EDITORIAL

The Advocate-Messenger

Which taxpayers do you think the IRS should take a closer look at more often: wealthy, urban taxpayers or poor, rural taxpayers?

Since you’re reading an editorial, you’ve probably already figured out where we’re going with that question: Turns out, according to research by ProPublica, that poor, rural taxpayers are much more likely to be the target of audits than people living in more urban areas.

That’s due largely to the fact the IRS targets taxpayers for audits who claim the earned income tax credit, “a response to pressure from congressional Republicans to root out incorrect payments of the credit,” according to ProPublica.

The nationwide examination breaks down results by county in every state, listing how many taxpayers out of every 1,000 were audited between 2012 and 2015. The county where the IRS spent the most resources trying to catch tax evaders? Humphreys County, Mississippi, “a rural county in the Mississippi Delta known for its catfish farms.”

The audit rate in Humphreys County was a whopping 51 percent higher than in Loudoun County, Virginia, which has the highest median income in the country at $130,000, according to ProPublica.

Boyle County residents make a median income of around $40,000, and they are audited just slightly higher than the national average  — 7.8 out of every 1,000 tax filers got audited. Nationwide, 7.7 out of every 1,000 are audited.

Travel north to Lexington, where the median income is more than $53,000, and the rate is below average — 7.4 per 1,000. In Louisville, which also has a median income above $50,000, it’s 7.6 per 1,000.

What about Boyle’s southern, more rural neighbors? Residents in Lincoln and Casey counties get audited substantially more — 8.3 and 8.9 audits per 1,000, respectively.

This IRS policy isn’t catching big fish who would otherwise walk away with huge chunks of cash. In fact, its ignoring the lakes where big fish live and trying instead to catch a handful of guppies in a creek.

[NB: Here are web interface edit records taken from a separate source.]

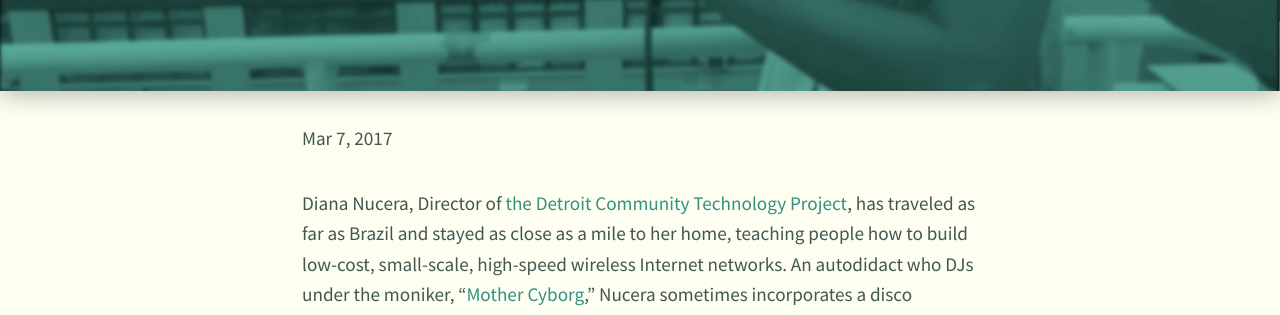
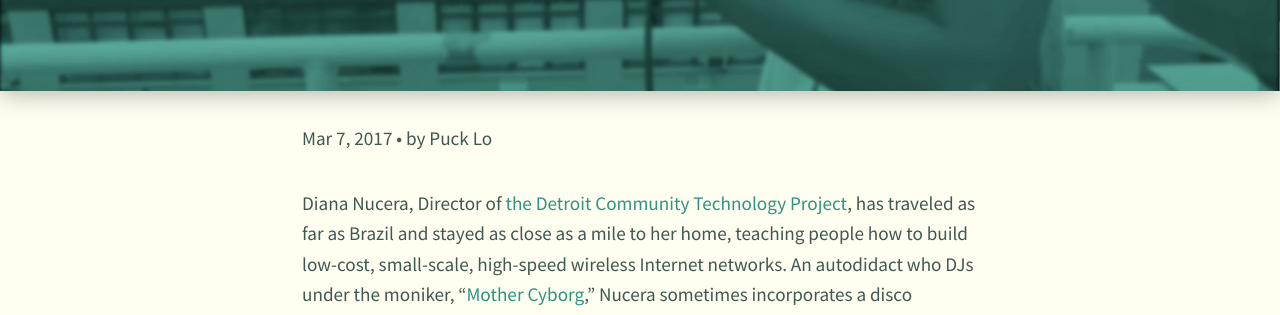
Before and after one commit to opentechinstitute/tech-for-social-justice, a Jekyll site: the page built from _posts/2017-03-07-practitioner-profile-diana-nucera.markdown, in a window 1280 px wide and 900 px high. Shown: the part 293-608 px from the top of the window. Built offline with Jekyll 4.4.1, drawn with Linux system fonts in a browser that asks for light colours; nearby versions of some CDN libraries.

Commit message:
Updated Practitioner Profile Diana Nucera

```diff
--- a/_posts/2017-03-07-practitioner-profile-diana-nucera.markdown
+++ b/_posts/2017-03-07-practitioner-profile-diana-nucera.markdown
@@ -1,6 +1,8 @@
 ---
 title: 'Practitioner Profile: Diana Nucera'
 date: 2017-03-07 16:39:00 Z
+header-image:
+author: Puck Lo
 ---
 
 Diana Nucera, Director of [the Detroit Community Technology Project](https://www.alliedmedia.org/dctp), has traveled as far as Brazil and stayed as close as a mile to her home, teaching people how to build low-cost, small-scale, high-speed wireless Internet networks. An autodidact who DJs under the moniker, “[Mother Cyborg](https://soundcloud.com/mother-cyborg),” Nucera sometimes incorporates a disco soundtrack into her popular education curriculum.
```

At best, it’s preventing a small number of relatively low-income people from keeping a few thousand bucks in their pocket that should go to Uncle Sam. At worst, it’s wasting taxpayers’ money on wild goose chases or even thrusting all the unpleasantness and stress of an audit on someone who doesn’t deserve it and is already struggling to make ends meet.

This is a callous policy that could only have been developed by Washington politicians who don’t know or have forgotten what it’s like to live paycheck to paycheck. It doesn’t hurt their fellow wealthy friends — in fact it makes them less likely to be audited — so they don’t seem to care that it disproportionately makes life worse for rural America.

The current practice of over-investigating the little guys discriminates against rural areas. It should be ended.